View Mobile Site

New Interim CEO moving forward at KershawHealth

Gunn on healthcare, family and muscle cars

Posted: December 10, 2013 7:32 p.m.
Updated: December 11, 2013 5:00 a.m.
Martin L. Cahn/C-I

Terry Gunn, who began as KershawHealth’s interim CEO a week ago, stands by a Christmas tree just outside his office. Gunn says he is encouraged by the healthcare organization’s 100-year tradition of serving the community.

The first thing Terry Gunn mentions is how the older of his two sons loves photography.

“He buys all these cameras off eBay and refurbishes them,” Gunn said.

When asked if his son loves film cameras, or digital, he points out that his older son is a 21-year-old student wrapping up an associate’s degree in computer engineering at Trident Technical College and doesn’t know anything about pre-digital cameras.

“I remember visiting my parents’ house -- he must have been 7 or 8 years old and had gotten into one of my dad’s closets and said, ‘Dad, come see this!” Gunn said. “It was my dad’s old record collection and my son said, ‘Those have got to be the biggest CDs I’ve ever seen.”

Gunn’s younger son will be 18 soon and is in the middle of his senior year of high school.
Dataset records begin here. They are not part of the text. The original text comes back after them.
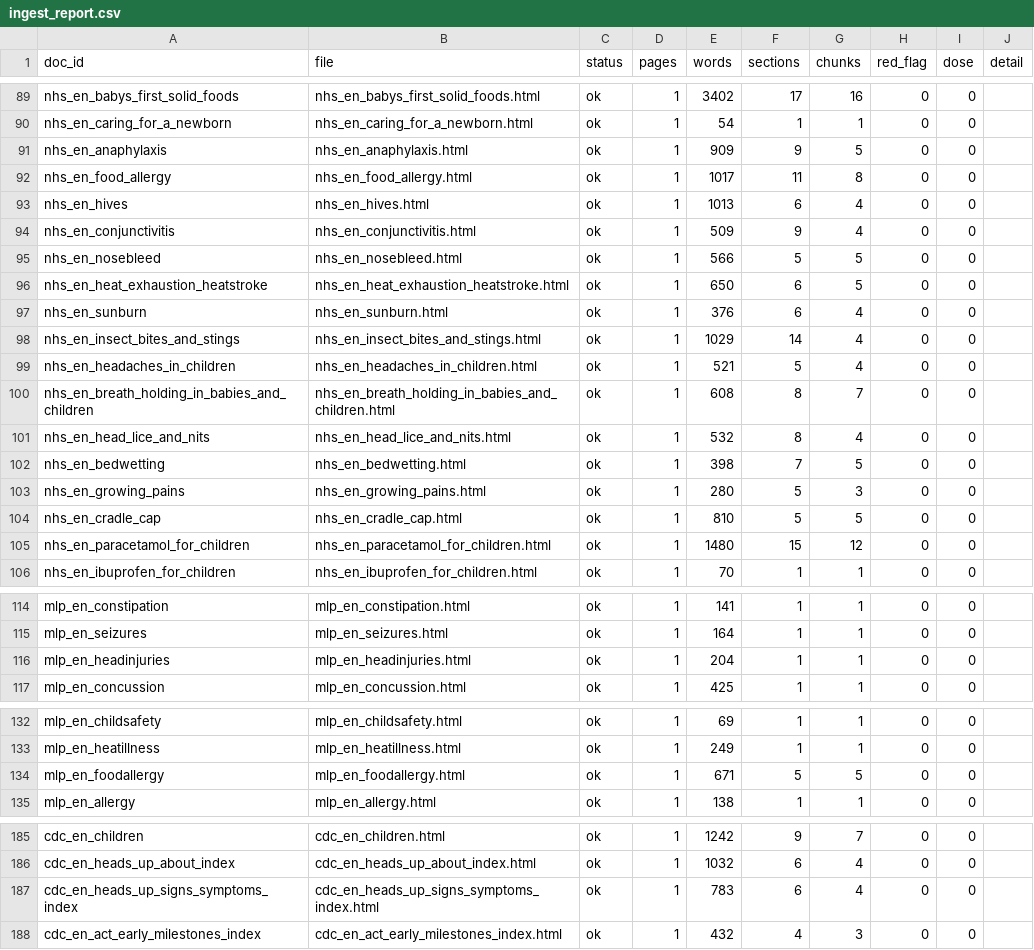
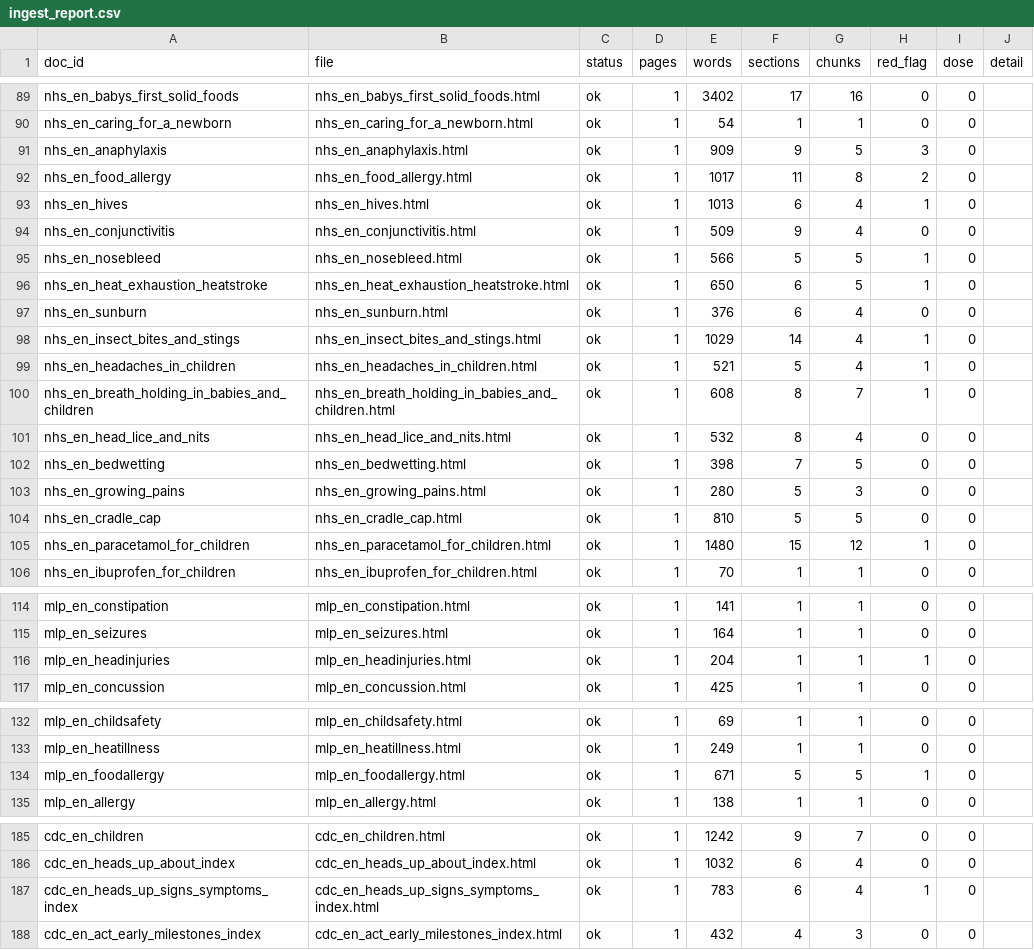
Before and after one commit to nicolasbeca/pedibot, a CSV file: index/ingest_report.csv, drawn as a sheet; only a part is shown, gaps mark what is left out; the diff covers the shown part only.

Commit message:
feat(sources): English red-flag section detection, web sources on /sources page, golden set accepts equivalent international docs; STATE/CATALOGO

```diff
--- a/index/ingest_report.csv
+++ b/index/ingest_report.csv
@@ -90,12 +90,12 @@ nhs_en_babys_first_solid_foods,nhs_en_babys_first_solid_foods.html,ok,1,3402,17,
 nhs_en_caring_for_a_newborn,nhs_en_caring_for_a_newborn.html,ok,1,54,1,1,0,0,
-nhs_en_anaphylaxis,nhs_en_anaphylaxis.html,ok,1,909,9,5,0,0,
-nhs_en_food_allergy,nhs_en_food_allergy.html,ok,1,1017,11,8,0,0,
-nhs_en_hives,nhs_en_hives.html,ok,1,1013,6,4,0,0,
+nhs_en_anaphylaxis,nhs_en_anaphylaxis.html,ok,1,909,9,5,3,0,
+nhs_en_food_allergy,nhs_en_food_allergy.html,ok,1,1017,11,8,2,0,
+nhs_en_hives,nhs_en_hives.html,ok,1,1013,6,4,1,0,
 nhs_en_conjunctivitis,nhs_en_conjunctivitis.html,ok,1,509,9,4,0,0,
-nhs_en_nosebleed,nhs_en_nosebleed.html,ok,1,566,5,5,0,0,
-nhs_en_heat_exhaustion_heatstroke,nhs_en_heat_exhaustion_heatstroke.html,ok,1,650,6,5,0,0,
+nhs_en_nosebleed,nhs_en_nosebleed.html,ok,1,566,5,5,1,0,
+nhs_en_heat_exhaustion_heatstroke,nhs_en_heat_exhaustion_heatstroke.html,ok,1,650,6,5,1,0,
 nhs_en_sunburn,nhs_en_sunburn.html,ok,1,376,6,4,0,0,
-nhs_en_insect_bites_and_stings,nhs_en_insect_bites_and_stings.html,ok,1,1029,14,4,0,0,
-nhs_en_headaches_in_children,nhs_en_headaches_in_children.html,ok,1,521,5,4,0,0,
-nhs_en_breath_holding_in_babies_and_children,nhs_en_breath_holding_in_babies_and_children.html,ok,1,608,8,7,0,0,
+nhs_en_insect_bites_and_stings,nhs_en_insect_bites_and_stings.html,ok,1,1029,14,4,1,0,
+nhs_en_headaches_in_children,nhs_en_headaches_in_children.html,ok,1,521,5,4,1,0,
+nhs_en_breath_holding_in_babies_and_children,nhs_en_breath_holding_in_babies_and_children.html,ok,1,608,8,7,1,0,
 nhs_en_head_lice_and_nits,nhs_en_head_lice_and_nits.html,ok,1,532,8,4,0,0,
@@ -104,3 +104,3 @@ nhs_en_growing_pains,nhs_en_growing_pains.html,ok,1,280,5,3,0,0,
 nhs_en_cradle_cap,nhs_en_cradle_cap.html,ok,1,810,5,5,0,0,
-nhs_en_paracetamol_for_children,nhs_en_paracetamol_for_children.html,ok,1,1480,15,12,0,0,
+nhs_en_paracetamol_for_children,nhs_en_paracetamol_for_children.html,ok,1,1480,15,12,1,0,
 nhs_en_ibuprofen_for_children,nhs_en_ibuprofen_for_children.html,ok,1,70,1,1,0,0,
@@ -115,3 +115,3 @@ mlp_en_constipation,mlp_en_constipation.html,ok,1,141,1,1,0,0,
 mlp_en_seizures,mlp_en_seizures.html,ok,1,164,1,1,0,0,
-mlp_en_headinjuries,mlp_en_headinjuries.html,ok,1,204,1,1,0,0,
+mlp_en_headinjuries,mlp_en_headinjuries.html,ok,1,204,1,1,1,0,
 mlp_en_concussion,mlp_en_concussion.html,ok,1,425,1,1,0,0,
@@ -133,3 +133,3 @@ mlp_en_childsafety,mlp_en_childsafety.html,ok,1,69,1,1,0,0,
 mlp_en_heatillness,mlp_en_heatillness.html,ok,1,249,1,1,0,0,
-mlp_en_foodallergy,mlp_en_foodallergy.html,ok,1,671,5,5,0,0,
+mlp_en_foodallergy,mlp_en_foodallergy.html,ok,1,671,5,5,1,0,
 mlp_en_allergy,mlp_en_allergy.html,ok,1,138,1,1,0,0,
@@ -186,3 +186,3 @@ cdc_en_children,cdc_en_children.html,ok,1,1242,9,7,0,0,
 cdc_en_heads_up_about_index,cdc_en_heads_up_about_index.html,ok,1,1032,6,4,0,0,
-cdc_en_heads_up_signs_symptoms_index,cdc_en_heads_up_signs_symptoms_index.html,ok,1,783,6,4,0,0,
+cdc_en_heads_up_signs_symptoms_index,cdc_en_heads_up_signs_symptoms_index.html,ok,1,783,6,4,1,0,
 cdc_en_act_early_milestones_index,cdc_en_act_early_milestones_index.html,ok,1,432,4,3,0,0,
```
Also changed, not shown: 32 edited cells elsewhere in this file, 6 other files.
That fact plays into his answer to the first question during his first interview since starting work as KershawHealth’s interim chief executive officer (CEO): would he consider taking on the job permanently?

“Right now, I think that’s a question I would love to answer at some point down the road. Right now, the board and I have really talked about this being an interim (position) and it’s the right thing,” Gunn said.

He said that with KershawHealth’s “great tradition” in the community, the last thing that’s needed is launching a new era. Instead, he said he feels a “breather … a fresh assessment” is needed in order to solidify a platform from which to launch from.

“And then, it may be that I’m the right person down the road, it may be that there’s someone else that would be more appropriate to lead the organization. So, the short answer for me is, no, I don’t want to disrupt (my son’s) senior year. My frustration and dissatisfaction driving back and forth on the weekends to Charleston would be far outweighed by his dissatisfaction and disruption in the middle of his senior year right now. It’s not practical for me,” said Gunn, who lives in Summerville.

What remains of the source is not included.